▶ Task objective
Before copying, remove every picture, and then repeat all entries below precisely as written.

(Detected change data)
↓

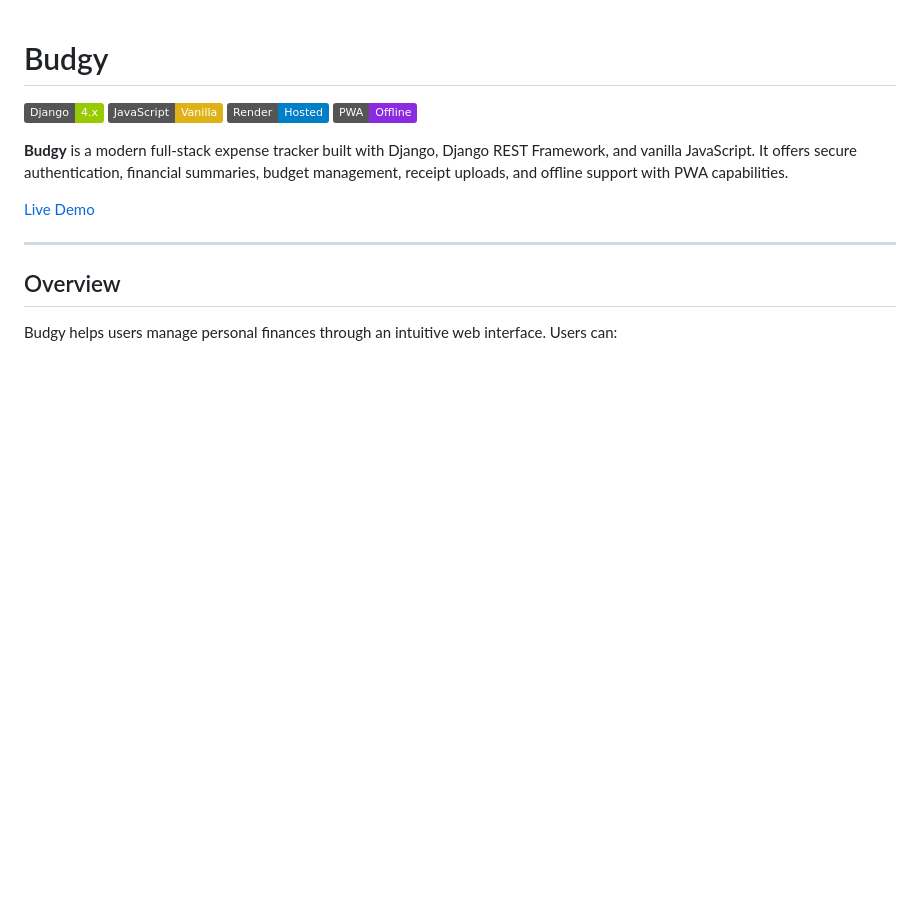
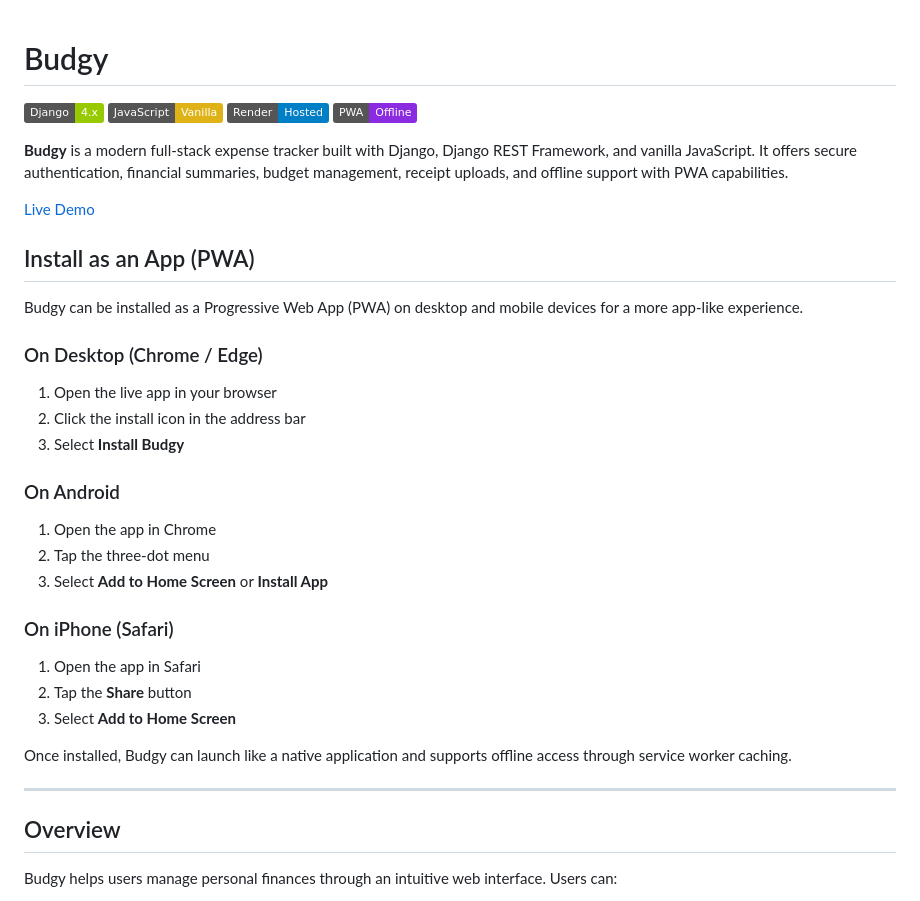
Before and after one commit to Amina0426/Budgy_D, a Markdown page: README.md, the part around the change. GitHub-like rendering; badges without logos; blank space fills up the shorter version.

Commit message:
v1 readme

```diff
--- a/README.md
+++ b/README.md
@@ -8,6 +8,30 @@
 **Budgy** is a modern full-stack expense tracker built with Django, Django REST Framework, and vanilla JavaScript. It offers secure authentication, financial summaries, budget management, receipt uploads, and offline support with PWA capabilities.
 
 [Live Demo](https://budgy-q39z.onrender.com)
+
+## Install as an App (PWA)
+
+Budgy can be installed as a Progressive Web App (PWA) on desktop and mobile devices for a more app-like experience.
+
+### On Desktop (Chrome / Edge)
+
+1. Open the live app in your browser
+2. Click the install icon in the address bar
+3. Select **Install Budgy**
+
+### On Android
+
+1. Open the app in Chrome
+2. Tap the three-dot menu
+3. Select **Add to Home Screen** or **Install App**
+
+### On iPhone (Safari)
+
+1. Open the app in Safari
+2. Tap the **Share** button
+3. Select **Add to Home Screen**
+
+Once installed, Budgy can launch like a native application and supports offline access through service worker caching.
 
 ---
 
```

↑

▶ Answer to this problem
Before and after one commit to Amina0426/Budgy_D, a Markdown page: README.md, the part around the change. GitHub-like rendering; badges without logos; blank space fills up the shorter version.

Commit message:
v1 readme

```diff
--- a/README.md
+++ b/README.md
@@ -8,6 +8,30 @@
 **Budgy** is a modern full-stack expense tracker built with Django, Django REST Framework, and vanilla JavaScript. It offers secure authentication, financial summaries, budget management, receipt uploads, and offline support with PWA capabilities.
 
 [Live Demo](https://budgy-q39z.onrender.com)
+
+## Install as an App (PWA)
+
+Budgy can be installed as a Progressive Web App (PWA) on desktop and mobile devices for a more app-like experience.
+
+### On Desktop (Chrome / Edge)
+
+1. Open the live app in your browser
+2. Click the install icon in the address bar
+3. Select **Install Budgy**
+
+### On Android
+
+1. Open the app in Chrome
+2. Tap the three-dot menu
+3. Select **Add to Home Screen** or **Install App**
+
+### On iPhone (Safari)
+
+1. Open the app in Safari
+2. Tap the **Share** button
+3. Select **Add to Home Screen**
+
+Once installed, Budgy can launch like a native application and supports offline access through service worker caching.
 
 ---
 
```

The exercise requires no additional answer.